More than 1,200 Dundee children are learning about climate change during COP26 Schools Week at the city’s science centre.
A series of activities, demonstrations and experiments for P4 to P7 pupils from 13 primary schools are being delivered by Dundee Science Centre.
Parents, grandparents and carers will be keen to know what they are learning about the planet and how – so we enlisted the centre’s Carlene Cura to give us the lowdown.
The first group of pupils from Longhaugh Primary School was joined by Scotland’s Minister for Children and Young People Clare Haughey on Monday.
They will be followed by classes from Forthill, Mill of Mains, St Andrew’s, St Peter and Paul’s, Ballumbie, Dens Road, Fintry, Downfield, Tayview, Eastern, Ancrum Road and St Fergus’ primary schools over the coming days.
What are they learning?
During two-hour workshops children are discovering how seas and oceans are warming, about renewable energy and how climate change can affect our health.
Here are three things Carlene told us they are discovering:
1. Ocean acidification impacts coral reefs and shellfish
As oceans are made more acidic by soaking up CO2, corals and animals with shells made of calcium carbonate use more energy repairing their shells, leaving less for growing or reproducing. An experiment shows the impact of acid by combining vinegar and calcium carbonate in a test tube and letting it fizz.
2. How CO2 traps heat
In the atmosphere carbon dioxide, the greenhouse gas which has caused most of human-made global warming, traps infrared light or heat. The effect is demonstrated using an infrared camera to show how infrared light given off by humans is blocked by a perspex screen – like CO2 – but permeates through a binbag.
3. How engineers are fighting combat change
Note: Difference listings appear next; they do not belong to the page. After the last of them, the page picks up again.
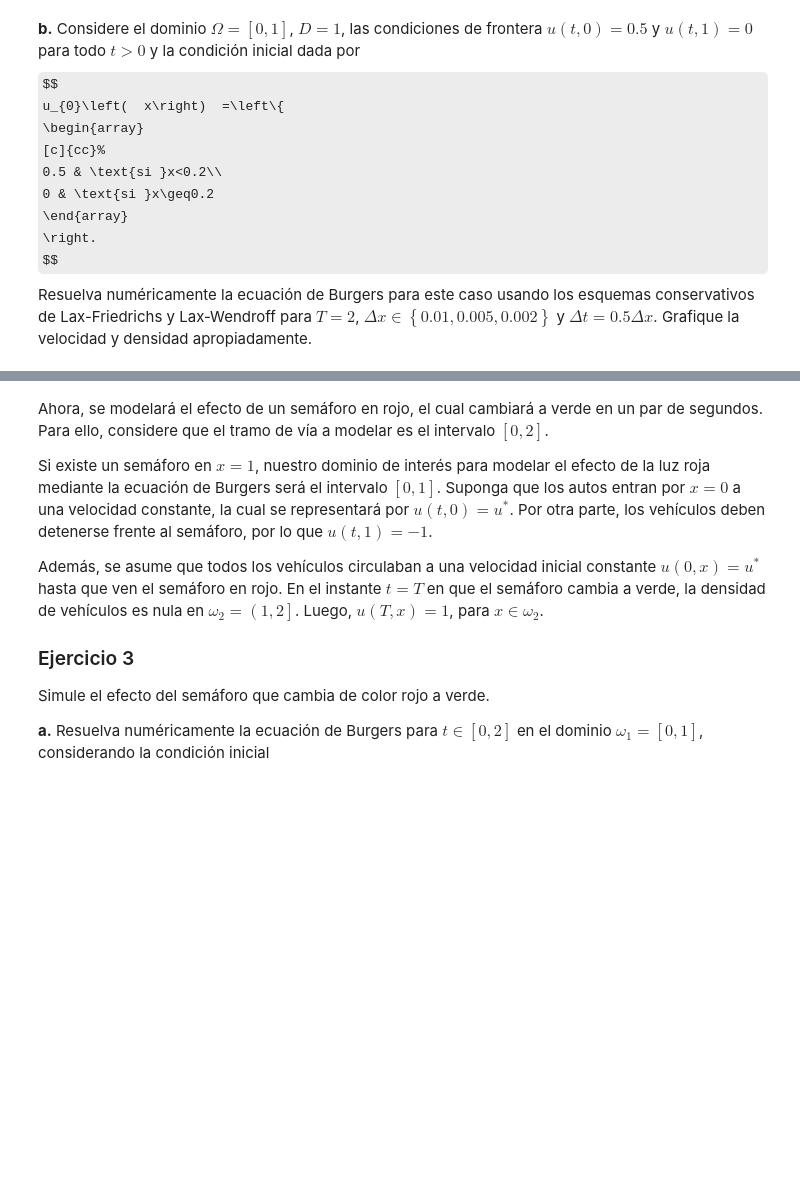
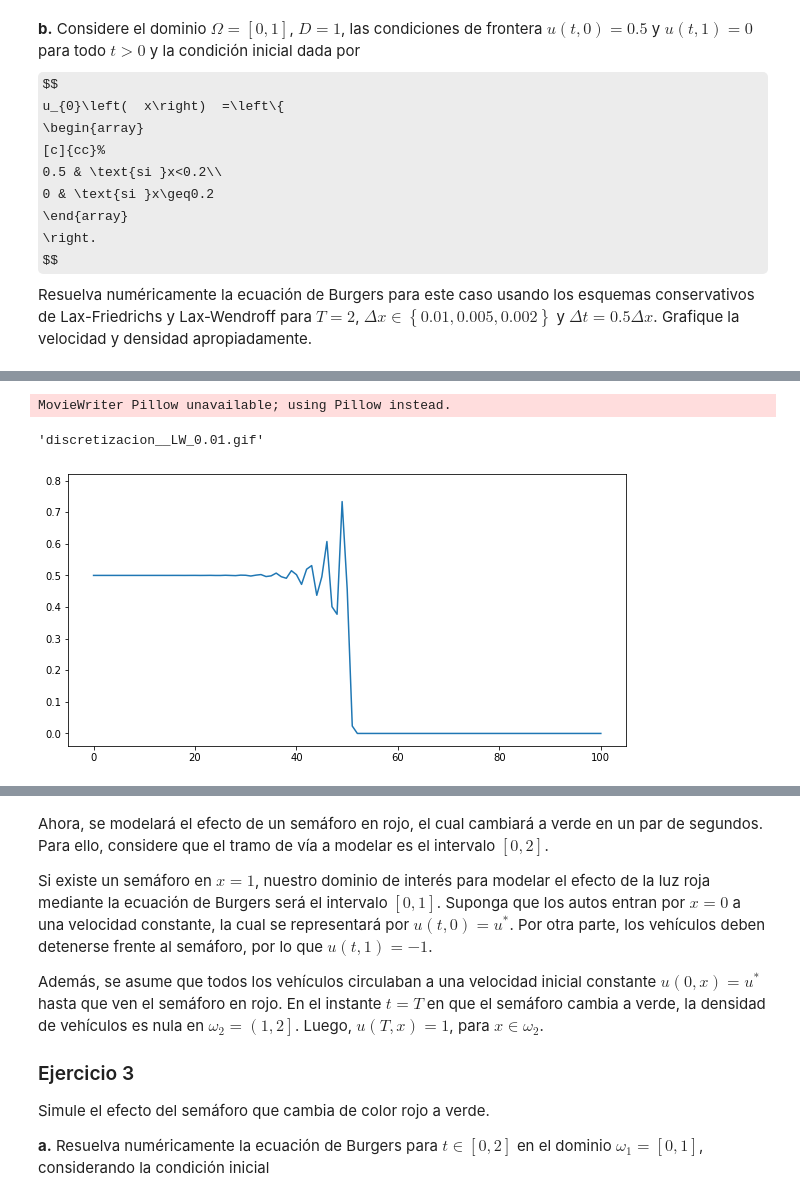
Before and after one commit to furrutiav/labs-edpn, a Jupyter notebook: lab2edpn/2022040609446D8518E45EDCDA40__Enunciado_-_Lab2.ipynb, the cells around one changed output, grey strips where cells are left out. Saved outputs shown, nothing was run; the diff lists cells and outputs as text; code cells hidden in the pictures; some formulas as TeX source; blank space fills up the shorter version.

```diff
--- a/lab2edpn/2022040609446D8518E45EDCDA40__Enunciado_-_Lab2.ipynb
+++ b/lab2edpn/2022040609446D8518E45EDCDA40__Enunciado_-_Lab2.ipynb
@@ -460,11 +447,16 @@ def animar_soluciones_ej2(x,ULF, ULW, dt, NT, N, file_name):
 
 
     #Exportar animaciones
-    anim = camera.animate(blit=False, interval=100)
+    anim = camera.animate(blit=False, interval=NT)
     name_gif = f'discretizacion_{file_name}.gif'
     anim.save(name_gif, writer='Pillow', fps=10);
     return name_gif
 # %%
-animar_soluciones_ej2(x,U, None, dt, NT, N, "LW_0.01")
+
+animar_soluciones_ej2(x,U, None, dt, NT, N, "_LW_0.01")
+# %% [output]
+MovieWriter Pillow unavailable; using Pillow instead.
+'discretizacion__LW_0.01.gif'
+[figure, added]
 # %% [markdown]
 Lax-F
```
Also changed, not shown: parts of 6 cells of this notebook, 6 other files.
Children learning about renewable energy technology by trying their hand at being climate engineers. They are challenged to build their own simple windmill, using templates and split pins, then put them to the test.
Carlene, the centre’s development and fundraising advisor, said: “It’s important for us to continue the legacy of COP26 and ensure that these subjects continue to be in reach of younger people.
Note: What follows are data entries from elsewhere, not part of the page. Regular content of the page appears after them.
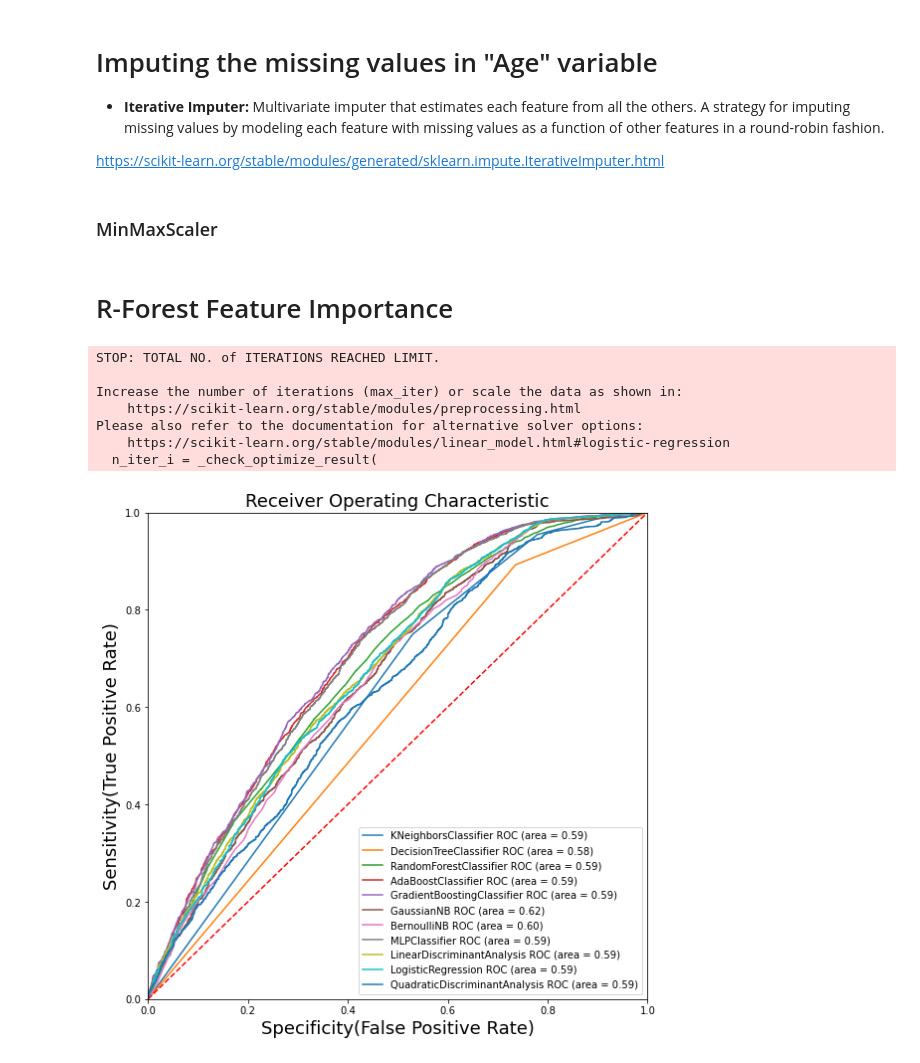
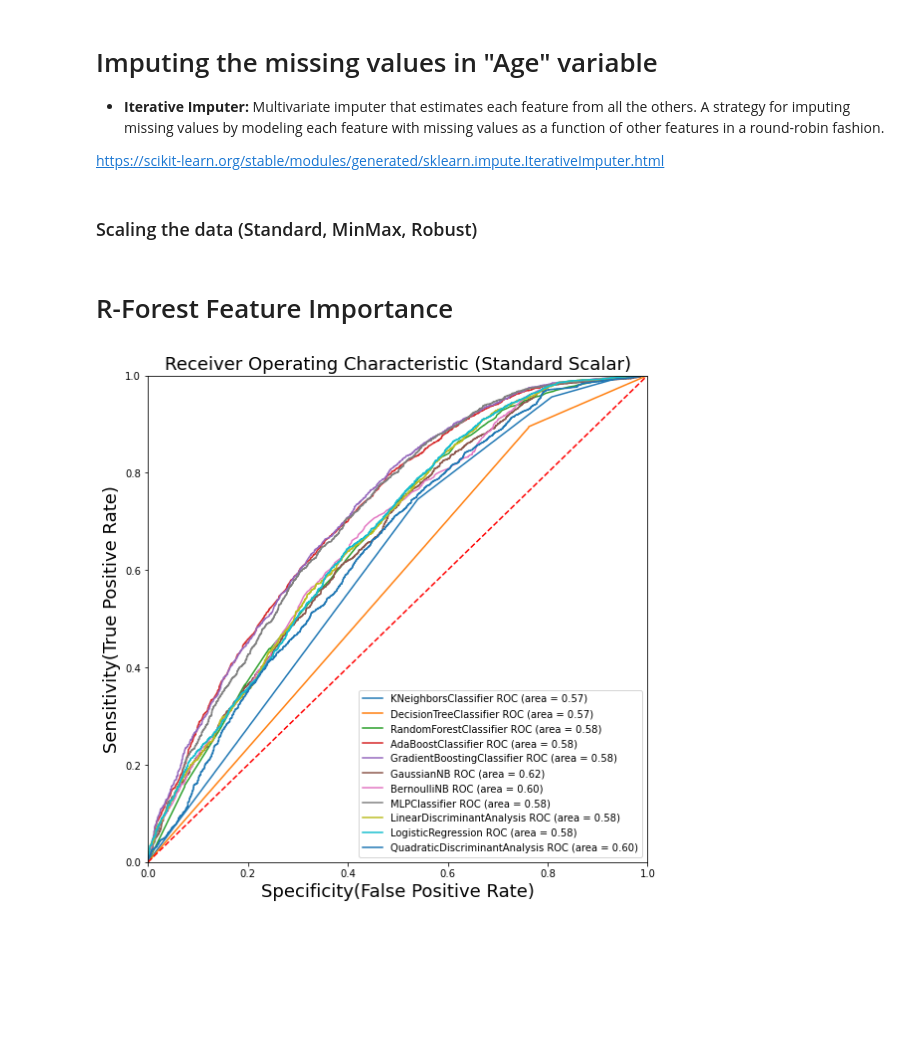
Before and after one commit to sfreagin/ADS_500B_project, a Jupyter notebook: group_project/ROC_curve.ipynb, the cells around one changed output. Drawn from its saved outputs; the diff is of its cells as text; code cells hidden in the pictures; blank space fills up the shorter version.

```diff
--- a/group_project/ROC_curve.ipynb
+++ b/group_project/ROC_curve.ipynb
@@ -98,19 +98,20 @@ imp = IterativeImputer(max_iter=10, verbose=0) # values passed are defaults, but
 imp.fit(bank_main_df)
 imputed_df = imp.transform(bank_main_df)
 imputed_df = pd.DataFrame(imputed_df, columns=bank_main_df.columns)
-# %% [markdown]
-### MinMaxScaler
+# %% [markdown]
+### Scaling the data (Standard, MinMax, Robust)
 # %%
 # StandardScaler, MinMaxScaler, RobustScaler
 #scaler = RobustScaler()
-#X_scaled = scaler.fit_transform(imputed_df)
+#scaler = MinMaxScaler()
+#scaler = StandardScaler()
 
 X = imputed_df.drop(columns='deposit')
 y = imputed_df['deposit']
 
 X_train, X_test, y_train, y_test = train_test_split(X,y,test_size=0.3, shuffle=True)
 
-scaler = MinMaxScaler()
+scaler = StandardScaler()
 X_train = scaler.fit_transform(X_train)
 X_test = scaler.transform(X_test)
 # %% [markdown]
@@ -157,39 +158,32 @@ models = [
     {
     'label': 'LogisticRegression',
     'model': LogisticRegression(),
 },
     {
     'label': 'QuadraticDiscriminantAnalysis',
     'model': QuadraticDiscriminantAnalysis(),
 }
 ]
 
 # Below for loop iterates through your models list
 for m in models:
     model = m['model'] # select the model
     model.fit(X_train, y_train) # train the model
     y_pred=model.predict(X_test) # predict the test data
 # Compute False postive rate, and True positive rate
     fpr, tpr, thresholds = metrics.roc_curve(y_test, model.predict_proba(X_test)[:,1])
 # Calculate Area under the curve to display on the plot
     auc = metrics.roc_auc_score(y_test,model.predict(X_test))
 # Now, plot the computed values
     plt.plot(fpr, tpr, label='%s ROC (area = %0.2f)' % (m['label'], auc))
 # Custom settings for the plot
 plt.plot([0, 1], [0, 1],'r--')
 plt.xlim([0.0, 1.0])
 plt.ylim([0.0, 1.0])
 plt.xlabel('Specificity(False Positive Rate)', fontsize=18)
 plt.ylabel('Sensitivity(True Positive Rate)', fontsize=18)
-plt.title('Receiver Operating Characteristic', fontsize=18)
+plt.title('Receiver Operating Characteristic (Standard Scalar)', fontsize=18)
 plt.legend(loc="lower right")
 plt.show()   # Display
 # %% [output]
-STOP: TOTAL NO. of ITERATIONS REACHED LIMIT.
-
-Increase the number of iterations (max_iter) or scale the data as shown in:
-    https://scikit-learn.org/stable/modules/preprocessing.html
-Please also refer to the documentation for alternative solver options:
-    https://scikit-learn.org/stable/modules/linear_model.html#logistic-regression
-  n_iter_i = _check_optimize_result(
-[figure, old version]
+[figure, new version]
```
Also changed, not shown: 7 other files.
Who knows, we might even shape the next generation of change-makers in the process!”
Carlene Cura, Dundee Science Centre
“Rather than leaving the climate decision-making to the policy-makers and the big names, they too can see that they have a role to play.
“Our COP26 Schools Week will drill down to the detail, bring the topics to life and show their relevance to each and every one of the children involved.
“Who knows, we might even shape the next generation of change-makers in the process!”
Why is COP26 Schools Week taking place?
The centre was asked by Dundee City Council to host COP26 Schools Week, which has been partly funded by the Edina Trust.
Ms Haughey said the Scottish Government was determined to ensure the climate change summit reached out to communities far beyond negotiations in Glasgow, and has provided almost £950,000 to allow children and young people to participate.
She said: “The COP26 Schools Week being hosted by Dundee Science Centre in partnership with Dundee City Council is a great example of continuing the legacy of COP26 and underlines the importance of the voice of children and young people on this issue.
“We all need to play a role and our communities and children and young people will be at the heart of that action.”